Remember the furore just before Christmas when it emerged that Leeds City Council was paying lawyers (with public money) to fight a ruling from the Information Commissioner that it had to disclose the names of four councillors who had been summonsed over non-payment of council tax?
The council subsequently backed down, published the names, said sorry and pledged to learn from the sorry saga.
It looks like it has now learnt a lesson. A report published today on the council’s website said the plan is to publish any such names every year.
“In the interests of openness, it is proposed that the Council publishes annually information about elected members who have been issued with a summons for nonpayment. The information would be published following a process that would also recognise elected members rights under the Data Protection Act,” it said.
Councillors will be able to make representations if they believe they’ve got “compelling personal reasons why (the) information should not be published”.
The name of the councillor and the value of council tax owed will be published even when a summons has subsequently been withdrawn after the council tax account has been brought up to date. The councillor’s details will also be published when the summons is issued in joint name(s) with a member of the public.
The list will be published annually on the council’s website around the same time as councillor’s expenses and interests are updated – in July or August.

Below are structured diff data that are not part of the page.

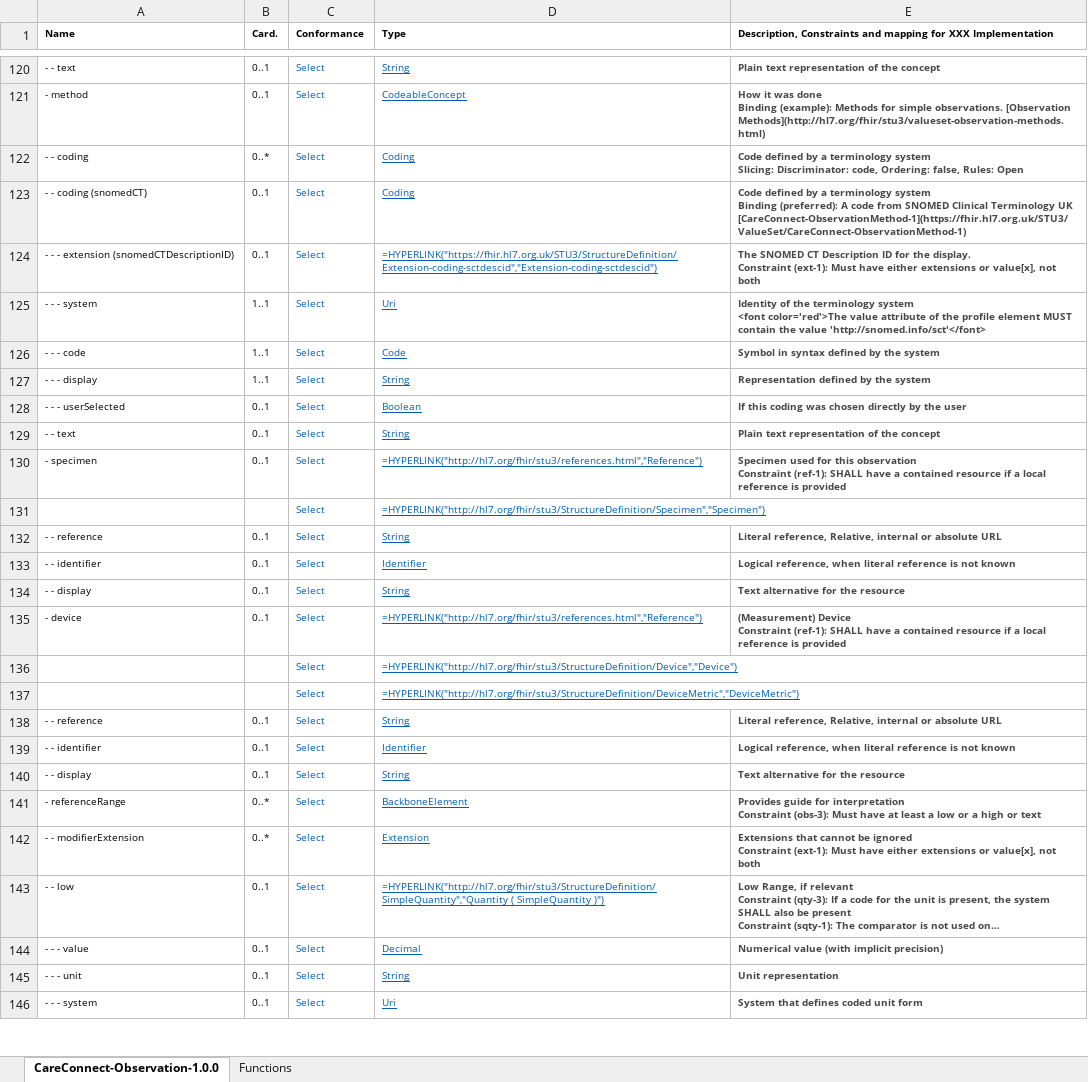
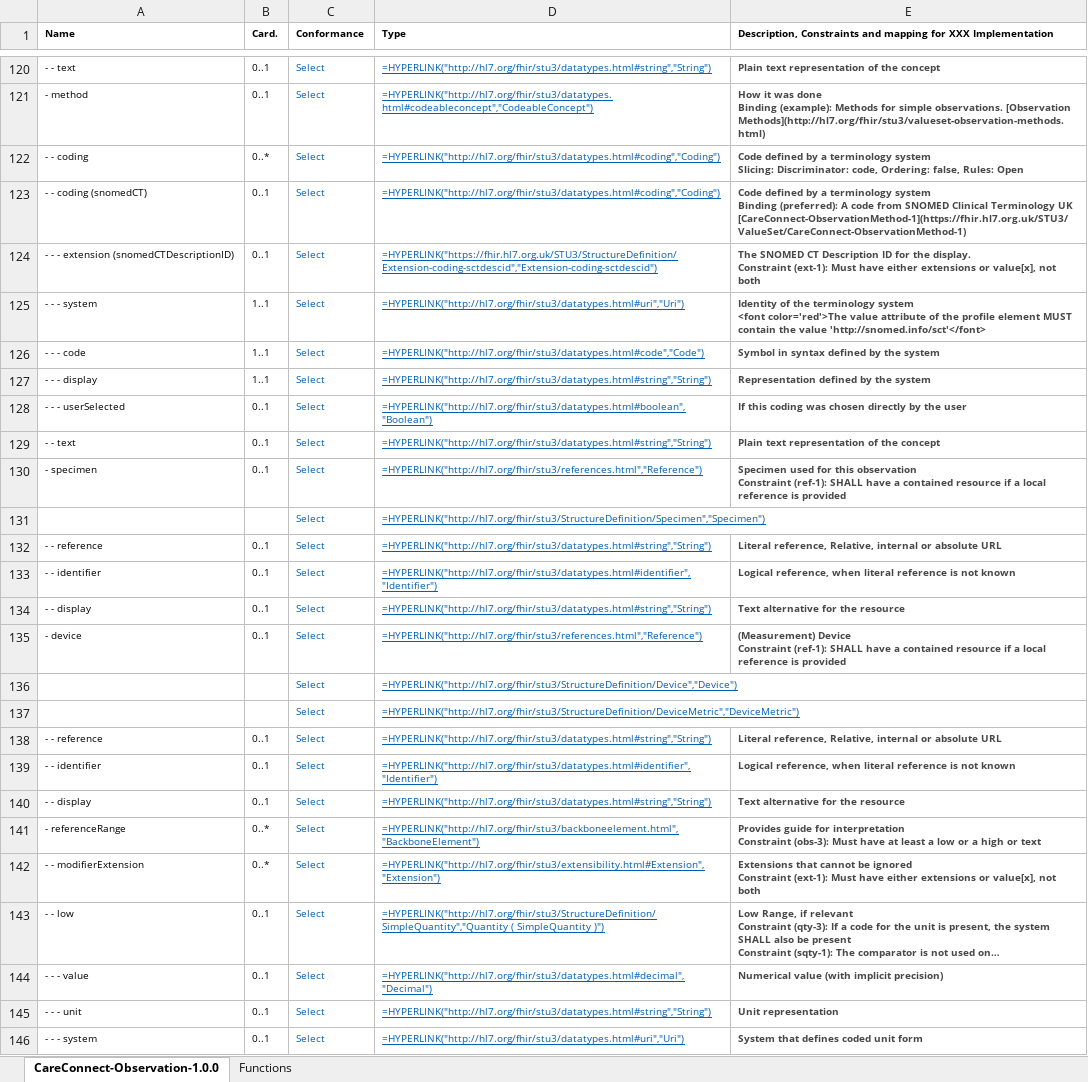
Before and after one commit to nhsconnect/FHIR-Maternity-Record, an Excel workbook: Excel_profile_templates/Profile Template - CC Observation.xlsx, sheet CareConnect-Observation-1.0.0, drawn as a sheet; only a part is shown, gaps mark what is left out; long unchanged cells end in …; values as stored, in another font and other column widths than the file's, no borders; formulas are shown in place of their values; charts and pictures and conditional formats not drawn; the diff covers the shown part only; the diff names each change by its address in the sheet, - before the commit and + after, or states it on an @@ line.

```diff
--- a/Excel_profile_templates/Profile Template - CC Observation.xlsx (sheet CareConnect-Observation-1.0.0)
+++ b/Excel_profile_templates/Profile Template - CC Observation.xlsx (sheet CareConnect-Observation-1.0.0)
-D120 (Type): String
+D120 (Type): =HYPERLINK("http://hl7.org/fhir/stu3/datatypes.html#string","String")
-D121 (Type): CodeableConcept
+D121 (Type): =HYPERLINK("http://hl7.org/fhir/stu3/datatypes.html#codeableconcept","CodeableConcept")
-D122:D123 (Type): Coding
+D122:D123 (Type): =HYPERLINK("http://hl7.org/fhir/stu3/datatypes.html#coding","Coding")
-D125 (Type): Uri
+D125 (Type): =HYPERLINK("http://hl7.org/fhir/stu3/datatypes.html#uri","Uri")
-D126 (Type): Code
+D126 (Type): =HYPERLINK("http://hl7.org/fhir/stu3/datatypes.html#code","Code")
-D127 (Type): String
+D127 (Type): =HYPERLINK("http://hl7.org/fhir/stu3/datatypes.html#string","String")
-D128 (Type): Boolean
+D128 (Type): =HYPERLINK("http://hl7.org/fhir/stu3/datatypes.html#boolean","Boolean")
-D129 (Type): String
+D129 (Type): =HYPERLINK("http://hl7.org/fhir/stu3/datatypes.html#string","String")
-D132 (Type): String
+D132 (Type): =HYPERLINK("http://hl7.org/fhir/stu3/datatypes.html#string","String")
-D133 (Type): Identifier
+D133 (Type): =HYPERLINK("http://hl7.org/fhir/stu3/datatypes.html#identifier","Identifier")
-D134 (Type): String
+D134 (Type): =HYPERLINK("http://hl7.org/fhir/stu3/datatypes.html#string","String")
-D138 (Type): String
+D138 (Type): =HYPERLINK("http://hl7.org/fhir/stu3/datatypes.html#string","String")
-D139 (Type): Identifier
+D139 (Type): =HYPERLINK("http://hl7.org/fhir/stu3/datatypes.html#identifier","Identifier")
-D140 (Type): String
+D140 (Type): =HYPERLINK("http://hl7.org/fhir/stu3/datatypes.html#string","String")
-D141 (Type): BackboneElement
+D141 (Type): =HYPERLINK("http://hl7.org/fhir/stu3/backboneelement.html","BackboneElement")
-D142 (Type): Extension
+D142 (Type): =HYPERLINK("http://hl7.org/fhir/stu3/extensibility.html#Extension","Extension")
-D144 (Type): Decimal
+D144 (Type): =HYPERLINK("http://hl7.org/fhir/stu3/datatypes.html#decimal","Decimal")
-D145 (Type): String
+D145 (Type): =HYPERLINK("http://hl7.org/fhir/stu3/datatypes.html#string","String")
-D146 (Type): Uri
+D146 (Type): =HYPERLINK("http://hl7.org/fhir/stu3/datatypes.html#uri","Uri")
```
Also changed, not shown: 154 edited cells and cell formats elsewhere in this sheet, 2 other files.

The report said councillors were being informed of the new procedures. There was no mention of any reaction to the proposals from our elected representatives.